It pays to be skeptical when you invest. In addition to doubting what the analysts tell you, you often have to discount what the companies tell you, too. On Wall Street, going against the grain can reap huge rewards. Like baseball's greatest place hitter, "Wee Willie" Keeler, great contrarian investors such as Benjamin Graham, Warren Buffett, and John Neff "hit 'em where they ain't."

Today, a new breed of contrarian investor can be found at Motley Fool CAPS. These savvy Fools are willing to see both the upside and downside of a stock. While their often negative opinions peg them as "skeptics," their top CAPS ratings mean they're right far more often than not. And when they find a stock they actually believe will outperform, perhaps we should take notice.

Here are some recent picks from our list of Foolish CAPS skeptics:


CAPS Rating (out of 5 max)


Member Rating

GrafTech International (NYSE:GTI)




Goldcorp (NYSE:GG)




Cameco (NYSE:CCJ)




AngloAmerican (NASDAQ:AAUK)




Gafisa (NYSE:GFA)




Just as a list of their worst stocks would not be a list of stocks to short, the skeptics' favorites shouldn't be considered automatic buys. But they do offer an excellent starting place for your own research into extreme buying opportunities.

Inquiring minds want to know
Although gold has given back some of its recent gains, CAPS member cmgerace believes it will come roaring back, and that Goldcorp will prosper from a severe financial collapse. What might trigger that calamity? The failure of Fannie Mae (NYSE:FNM) or Freddic Mac certainly rank high on the list. Here's cmgerace's pitch from mid-April:

Gold at this time is a great place to hedge against the weaking dollar. I think the producers are the place to put the money, not in the rock. Gold Corp is a Tier II player which I think can control costs better the giants, Barrick [Gold] and Newmont [Mining] (NYSE:NEM). Also, Gold Corp could be a buy out player (the one being bought) by a major, which would give it that final boost in price.

Even though wind power and natural gas are all the rage since billionaire investor T. Boone Pickens unveiled his plan to wean us off foreign sources of fossil fuels, the cheap cost of nuclear power may soon regain popularity. If so, CAPS member Predaking thinks uranium miner Cameco will profit from it:
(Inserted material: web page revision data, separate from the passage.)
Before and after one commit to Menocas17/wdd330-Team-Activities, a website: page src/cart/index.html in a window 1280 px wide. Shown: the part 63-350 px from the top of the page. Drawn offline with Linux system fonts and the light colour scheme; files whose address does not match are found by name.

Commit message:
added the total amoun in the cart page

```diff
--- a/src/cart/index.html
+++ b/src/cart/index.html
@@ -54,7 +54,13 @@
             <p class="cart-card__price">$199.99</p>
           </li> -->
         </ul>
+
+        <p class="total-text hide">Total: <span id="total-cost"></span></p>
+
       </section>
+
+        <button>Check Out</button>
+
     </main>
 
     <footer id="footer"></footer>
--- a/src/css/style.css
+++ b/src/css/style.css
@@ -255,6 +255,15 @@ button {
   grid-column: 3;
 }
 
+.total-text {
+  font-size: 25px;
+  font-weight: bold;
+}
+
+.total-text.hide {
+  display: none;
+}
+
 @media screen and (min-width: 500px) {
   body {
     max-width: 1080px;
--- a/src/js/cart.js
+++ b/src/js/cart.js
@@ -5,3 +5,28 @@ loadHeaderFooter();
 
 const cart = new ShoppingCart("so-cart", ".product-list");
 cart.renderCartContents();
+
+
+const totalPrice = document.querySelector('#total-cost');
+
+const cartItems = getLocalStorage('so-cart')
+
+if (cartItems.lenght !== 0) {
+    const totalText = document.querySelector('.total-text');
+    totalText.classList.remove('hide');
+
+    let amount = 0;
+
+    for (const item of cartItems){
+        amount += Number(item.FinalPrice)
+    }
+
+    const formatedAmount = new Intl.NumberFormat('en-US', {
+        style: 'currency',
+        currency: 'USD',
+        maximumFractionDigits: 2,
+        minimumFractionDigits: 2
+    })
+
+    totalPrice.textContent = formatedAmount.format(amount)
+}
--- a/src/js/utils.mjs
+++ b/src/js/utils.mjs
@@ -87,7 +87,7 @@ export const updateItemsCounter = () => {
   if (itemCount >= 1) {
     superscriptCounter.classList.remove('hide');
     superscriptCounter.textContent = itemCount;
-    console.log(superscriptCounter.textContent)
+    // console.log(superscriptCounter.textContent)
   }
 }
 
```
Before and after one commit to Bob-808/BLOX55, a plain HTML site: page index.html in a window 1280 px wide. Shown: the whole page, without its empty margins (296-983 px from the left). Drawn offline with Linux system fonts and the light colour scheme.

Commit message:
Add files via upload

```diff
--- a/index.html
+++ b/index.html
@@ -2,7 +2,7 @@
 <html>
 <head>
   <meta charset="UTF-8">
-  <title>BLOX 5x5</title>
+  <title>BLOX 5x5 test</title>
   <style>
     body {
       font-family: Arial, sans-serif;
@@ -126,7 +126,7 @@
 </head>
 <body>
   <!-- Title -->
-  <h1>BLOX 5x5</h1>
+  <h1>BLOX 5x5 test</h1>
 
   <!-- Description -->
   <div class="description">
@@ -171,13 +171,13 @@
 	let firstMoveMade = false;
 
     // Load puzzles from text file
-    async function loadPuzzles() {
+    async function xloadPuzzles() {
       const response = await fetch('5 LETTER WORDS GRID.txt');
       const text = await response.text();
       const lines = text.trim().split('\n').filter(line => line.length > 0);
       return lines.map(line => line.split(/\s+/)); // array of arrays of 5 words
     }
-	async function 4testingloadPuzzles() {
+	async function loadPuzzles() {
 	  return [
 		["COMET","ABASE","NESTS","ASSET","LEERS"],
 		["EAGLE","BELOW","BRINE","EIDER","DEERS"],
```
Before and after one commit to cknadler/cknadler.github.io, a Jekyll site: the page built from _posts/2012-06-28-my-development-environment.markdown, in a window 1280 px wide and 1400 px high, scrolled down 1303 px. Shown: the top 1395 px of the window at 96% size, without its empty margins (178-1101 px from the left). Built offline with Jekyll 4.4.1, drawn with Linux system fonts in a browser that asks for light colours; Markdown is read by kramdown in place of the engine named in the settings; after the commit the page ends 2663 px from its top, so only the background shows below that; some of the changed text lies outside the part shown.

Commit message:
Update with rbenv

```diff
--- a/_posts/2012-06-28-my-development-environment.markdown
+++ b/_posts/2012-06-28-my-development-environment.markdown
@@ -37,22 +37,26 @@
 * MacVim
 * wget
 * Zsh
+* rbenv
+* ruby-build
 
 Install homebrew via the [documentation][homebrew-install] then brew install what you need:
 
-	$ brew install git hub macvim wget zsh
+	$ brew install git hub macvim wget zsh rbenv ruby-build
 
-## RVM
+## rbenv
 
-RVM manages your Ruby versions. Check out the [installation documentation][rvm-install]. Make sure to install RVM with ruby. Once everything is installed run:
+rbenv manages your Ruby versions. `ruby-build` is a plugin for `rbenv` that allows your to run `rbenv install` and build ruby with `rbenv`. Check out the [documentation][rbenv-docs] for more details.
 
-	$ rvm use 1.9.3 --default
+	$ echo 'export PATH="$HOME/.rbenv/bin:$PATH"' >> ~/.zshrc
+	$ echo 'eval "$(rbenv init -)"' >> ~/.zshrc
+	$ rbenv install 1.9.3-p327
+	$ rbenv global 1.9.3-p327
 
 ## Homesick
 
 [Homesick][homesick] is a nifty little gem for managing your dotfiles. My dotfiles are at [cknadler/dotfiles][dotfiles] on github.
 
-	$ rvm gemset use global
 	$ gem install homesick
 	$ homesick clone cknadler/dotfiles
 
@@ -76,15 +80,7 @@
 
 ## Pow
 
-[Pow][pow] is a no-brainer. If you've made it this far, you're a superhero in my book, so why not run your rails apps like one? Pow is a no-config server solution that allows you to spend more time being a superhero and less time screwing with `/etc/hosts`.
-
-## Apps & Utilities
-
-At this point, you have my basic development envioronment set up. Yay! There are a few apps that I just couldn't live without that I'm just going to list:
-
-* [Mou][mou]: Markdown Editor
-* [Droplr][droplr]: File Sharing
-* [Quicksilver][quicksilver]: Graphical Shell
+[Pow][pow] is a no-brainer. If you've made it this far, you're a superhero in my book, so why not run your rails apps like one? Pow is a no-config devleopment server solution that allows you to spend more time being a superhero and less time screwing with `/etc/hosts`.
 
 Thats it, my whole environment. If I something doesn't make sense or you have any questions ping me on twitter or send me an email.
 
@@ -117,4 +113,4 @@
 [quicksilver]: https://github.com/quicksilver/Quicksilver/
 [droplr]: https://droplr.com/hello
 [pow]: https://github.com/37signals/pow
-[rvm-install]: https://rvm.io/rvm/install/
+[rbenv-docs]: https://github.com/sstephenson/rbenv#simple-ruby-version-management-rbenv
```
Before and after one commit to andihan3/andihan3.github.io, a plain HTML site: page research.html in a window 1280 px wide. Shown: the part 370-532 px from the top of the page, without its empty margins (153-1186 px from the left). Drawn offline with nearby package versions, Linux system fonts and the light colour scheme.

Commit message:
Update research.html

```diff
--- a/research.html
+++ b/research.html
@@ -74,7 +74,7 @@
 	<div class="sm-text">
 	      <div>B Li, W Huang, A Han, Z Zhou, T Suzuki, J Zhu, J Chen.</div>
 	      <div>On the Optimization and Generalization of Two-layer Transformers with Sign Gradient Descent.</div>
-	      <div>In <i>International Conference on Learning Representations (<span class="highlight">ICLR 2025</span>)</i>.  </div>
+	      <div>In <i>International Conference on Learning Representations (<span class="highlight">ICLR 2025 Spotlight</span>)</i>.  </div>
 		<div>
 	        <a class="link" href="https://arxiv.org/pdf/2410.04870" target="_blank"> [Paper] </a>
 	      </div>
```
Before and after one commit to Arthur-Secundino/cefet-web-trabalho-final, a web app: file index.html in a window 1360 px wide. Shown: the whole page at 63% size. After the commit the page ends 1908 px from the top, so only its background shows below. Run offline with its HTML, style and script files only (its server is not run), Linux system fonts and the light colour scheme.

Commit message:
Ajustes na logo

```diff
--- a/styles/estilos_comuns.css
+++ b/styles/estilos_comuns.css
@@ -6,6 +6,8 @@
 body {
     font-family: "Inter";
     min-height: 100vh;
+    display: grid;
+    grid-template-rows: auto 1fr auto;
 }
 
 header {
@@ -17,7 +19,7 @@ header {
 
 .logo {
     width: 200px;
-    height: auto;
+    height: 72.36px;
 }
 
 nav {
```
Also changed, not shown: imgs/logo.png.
Don't expect Cameco to do anything in the short-term. While [Cameco] has exposure to various minerals, they primarily produce uranium, the main component for nuclear reactors. In time, the U.S. will realize that not building nuclear reactors for the last 30 years was a huge mistake and the ban will be lifted. If the government is truely worried about an energy crisis then offshore drilling is not the answer, cheap nuclear energy that has become much safer is the answer (see France's track record for safety). This a pure, long-term speculative play on the future price of uranium and U.S. politics and has nothing to do with [Cameco's] fundamentals or technicals.

While the U.S. suffers from the aftermath of a housing bubble, Brazil's number of real estate loans has grown at a compounded annual rate of 53% over the past three years, and its prospects for housing have never looked brighter. Gafisa is Brazil's second-largest homebuilder, and CAPS member kaka22 sees the ebullient Brazilian economy keeping its housing market going: "Brazil is a booming economy still, as inflation eases, the expectations are that interest rate cuts are to be [implemented] in early 2009 which will allow one of the biggest construction and house builders in Brazil to prosper..."

Seeing past the obvious
Skeptics know that a shimmering morning lies just beyond the storm clouds. But by the same token, the sun can't shine forever, whatever the crowds may think. It pays to start your own research on these skeptics' stock picks on Motley Fool CAPS. Read a company's financial reports, scrutinize key data and charts, and examine the comments your fellow investors have made, all from a stock's CAPS page. What's your forecast? Drop by CAPS and tell us which stocks are your favorite contrarian picks. 

Fool contributor Rich Duprey does not have a financial position in any of the stocks mentioned in this article. You can see his holdings here. The Motley Fool has a disclosure policy.